One of my favorite verses for Christmas is 1 John 4:9 “In this the love of God was made manifest among us, that God sent his only Son into the world, so that we might live through him.” – ESV
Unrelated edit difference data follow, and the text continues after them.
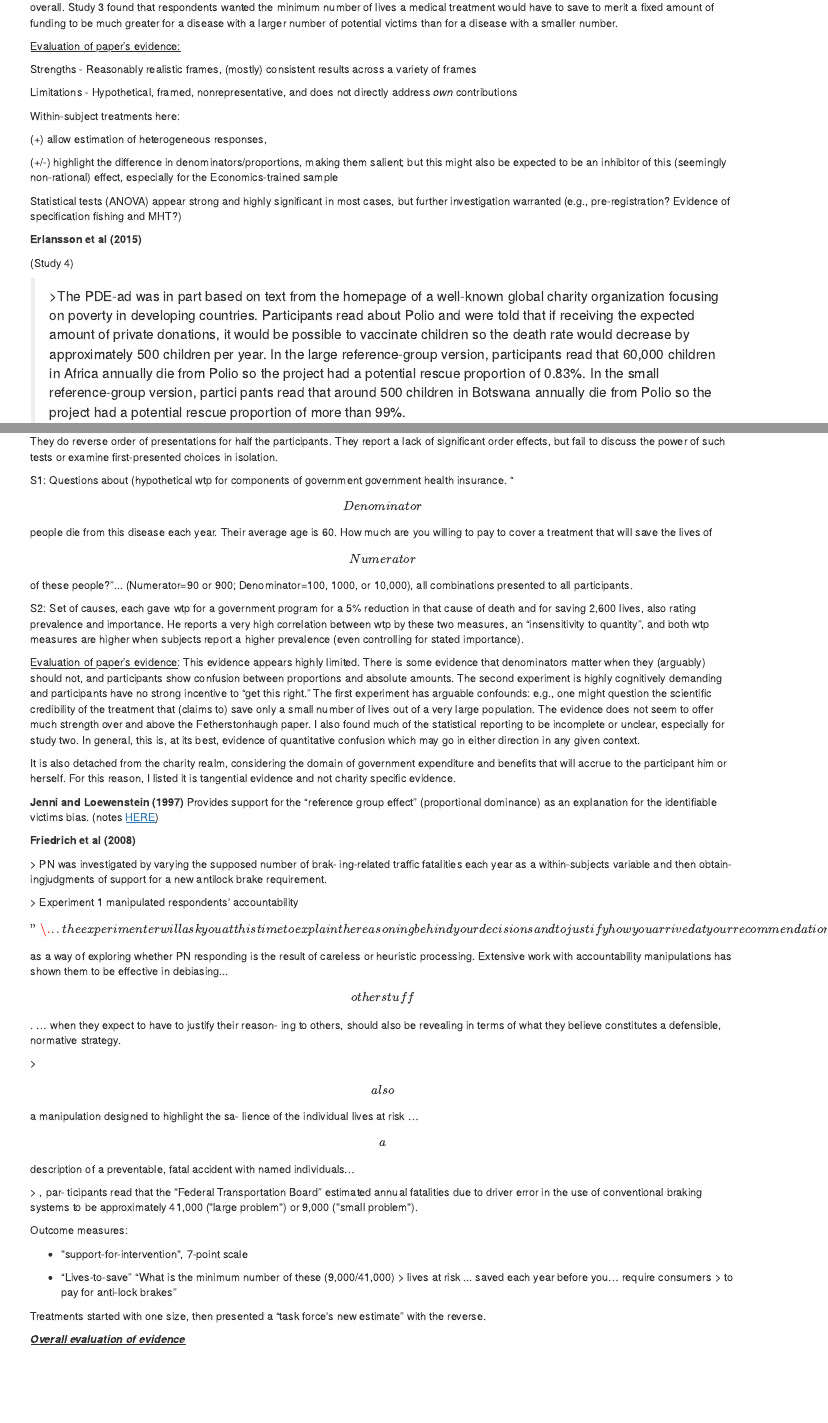
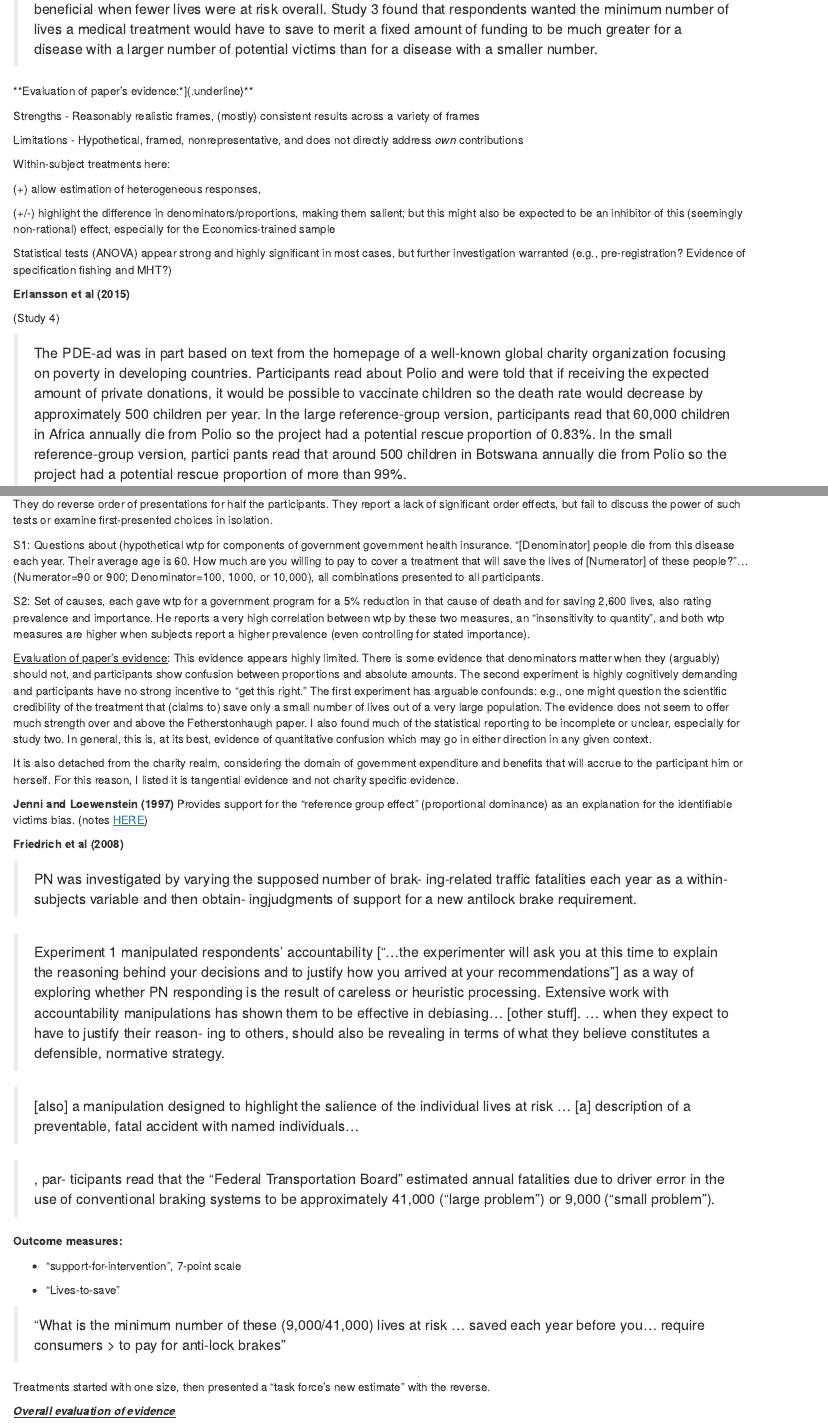
Before and after one commit to daaronr/ea_giving_barriers, an R Markdown document (sections/quant-biases.Rmd): the page in a window 1100 px wide, from 1590 px down before the commit and from 1730 px down after it, and a second part further down, joined at a grey line. Rendered offline with R 4.5, knitr and Pandoc, with nearby package versions.

Commit message:
small formatting fixes, removing accidental math notation, etc

```diff
--- a/sections/quant-biases.Rmd
+++ b/sections/quant-biases.Rmd
@@ -107,7 +131,8 @@ of lives a medical treatment would have to save to merit a fixed amount
 of funding to be much greater for a disease with a larger number of
 potential victims than for a disease with a smaller number.
 
-[Evaluation of paper's evidence:]{.underline}
+
+**Evaluation of paper's evidence:*]{.underline}**
 
 Strengths - Reasonably realistic frames, (mostly) consistent results
 across a variety of frames
@@ -132,7 +157,7 @@ Evidence of specification fishing and MHT?)
 
 (Study 4)
 
-> \>The PDE-ad was in part based on text from the homepage of a
+> The PDE-ad was in part based on text from the homepage of a
 > well-known global charity organization focusing on poverty in
 > developing countries. Participants read about Polio and were told that
 > if receiving the expected amount of private donations, it would be
@@ -207,10 +232,10 @@ They do reverse order of presentations for half the participants.
 
 
 S1: Questions about (hypothetical wtp for components of government
-government health insurance. "\[Denominator\] people die from this
+government health insurance. "[Denominator] people die from this
 disease each year. Their average age is 60. How much are you willing to
-pay to cover a treatment that will save the lives of \[Numerator\] of
-these people?"\... (Numerator=90 or 900; Denominator=100, 1000, or
+pay to cover a treatment that will save the lives of [Numerator] of
+these people?"... (Numerator=90 or 900; Denominator=100, 1000, or
 10,000), all combinations presented to all participants.
 
 S2: Set of causes, each gave wtp for a government program for a 5%
@@ -246,39 +271,40 @@ identifiable victims bias. (notes
 
 **Friedrich et al (2008)**
 
-\> PN was investigated by varying the supposed number of brak-
+> PN was investigated by varying the supposed number of brak-
 ing-related traffic fatalities each year as a within-subjects variable
 and then obtain- ingjudgments of support for a new antilock brake
 requirement.
 
-\> Experiment 1 manipulated respondents\' accountability \["\...the
+> Experiment 1 manipulated respondents' accountability ["...the
 experimenter will ask you at this time to explain the reasoning behind
-your decisions and to justify how you arrived at your recommendations"\]
+your decisions and to justify how you arrived at your recommendations"]
 as a way of exploring whether PN responding is the result of careless or
 heuristic processing. Extensive work with accountability manipulations
-has shown them to be effective in debiasing\... \[other stuff\]. ...
+has shown them to be effective in debiasing... [other stuff]. ...
 when they expect to have to justify their reason- ing to others, should
 also be revealing in terms of what they believe constitutes a
 defensible, normative strategy.
 
-\> \[also\] a manipulation designed to highlight the sa- lience of the
-individual lives at risk ... \[a\] description of a preventable, fatal
+> [also] a manipulation designed to highlight the salience of the
+individual lives at risk ... [a] description of a preventable, fatal
 accident with named individuals...
 
-\> , par- ticipants read that the \"Federal Transportation Board"
+> , par- ticipants read that the "Federal Transportation Board"
 estimated annual fatalities due to driver error in the use of
-conventional braking systems to be approximately 41,000 (\"large
-problem\") or 9,000 (\"small problem\").
+conventional braking systems to be approximately 41,000 ("large
+problem") or 9,000 ("small problem").
+\
 
-Outcome measures:
+**Outcome measures:**
 
--   \"support-for-intervention\", 7-point scale
+-   "support-for-intervention", 7-point scale
 
--   "Lives-to-save" "What is the minimum number of these (9,000/41,000)
-  > lives at risk \... saved each year before you... require consumers
-  > to pay for anti-lock brakes"
+-   "Lives-to-save"
 
-Treatments started with one size, then presented a "task force\'s new
+> "What is the minimum number of these (9,000/41,000) lives at risk ... saved each year before you... require consumers > to pay for anti-lock brakes"
+
+Treatments started with one size, then presented a "task force's new
 estimate" with the reverse.
 
 ***[Overall evaluation of evidence]{.underline}***
```
Also changed, not shown: sections/eval-aversion.Rmd (+1 -1 lines), sections/social.Rmd (+1 -1 lines), docs/search_index.json, sections/quant-biases.Rmd (52 more changed lines), 6 other files.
I love that phrase. God’s love was made manifest among us. One of the greatest challenges I’ve found in building relationships with orphans is that orphan children lack manifestations of love in their lives. This makes it difficult for them to really trust that someone loves them when they say they do. There was a book I loved to read growing up titled White Fang. The book followed the life of a dog named White Fang, who was half husky and half wolf. White Fang lives with several different owners in the book. The first couple mistreat the animal badly. White Fang is abused and mistreated until he’s almost killed in a dog fight put on by one of his owners. At this event, a new man comes and assumes ownership of White Fang. The new owner is kind and gentle. He starts trying to build a relationship with White Fang. But White Fang doesn’t trust anyone. So, even when the new owner is feeding him daily and speaking kind words to him, White Fang doesn’t allow the man to touch him. In fact, he even bites the man the first time he tries to pet White Fang. It’s an illustration of how difficult it can be for some of us to accept or trust that someone loves us. This makes the message of God’s love, especially in the Christmas season, harder to drive home. Our children hear about the love of Christ all of the time. We teach from the bible every single day. But love in word doesn’t mean anything, if there’s no action to substantiate the words. That’s why that verse sums up the Christmas season so well. John points out that God only had the one son. He didn’t have 7-8 and just decided one of them was expendable. He had one “beloved” son. And yet he still sent that only son. That is action that proves the word. For some of us though, even action doesn’t melt away the hardness of our hearts right away. It’s as if we have shut off the ability to receive and reciprocate love. It’s a sad thing for the others to see who are basking in the joy and peace of God’s love everyday. My heart goes out to the ones who’ve been hurt so much that they won’t allow themselves to feel love. But, I also tell you, it’s your own choice to live without love. The love of God has been extended to you. The bible says Jesus died to pay for the sins of ANY man who believes in him. The bible also says that God is not willing that any should perish. So, the action has already been done and the word is promised to anyone who will have it. Probably the most amazing story of forgiveness in the bible is from the life of King Manasseh. In his introduction, he’s described as an incredibly evil king. He worships false gods, he kills and sacrifices his own sons as offerings to a false god, and according to Jewish historical tradition, he even executed God’s prophet Isaiah by means of sawing him in half. If any man did things deserving to be hated by God, it was Manasseh. But later we find God brings judgement on Manasseh by way of invading foreign armies. When Manasseh is in trouble, he calls out to God for deliverance and he humbles himself and repents for his wickedness. And God forgives Manasseh and he doesn’t bring judgement on the kingdom of Judah again until after Manasseh has died. The love of God would much rather receive you than punish you. Read the bible from cover to cover and over and over you will see the words about God’s character that say he desires mercy over judgement and mercy triumphs over judgement. And God keeps sending his messengers to you. Messengers that will leave home and country and try to learn a new language and new culture and learn to laugh at what you find funny and play the games you like to play and take up hobbies that you enjoy and do anything and everything to get you to just listen to them testify how much God loves people. This Christmas, if you live without love, it’s you who’ve chosen to do so, for God is love.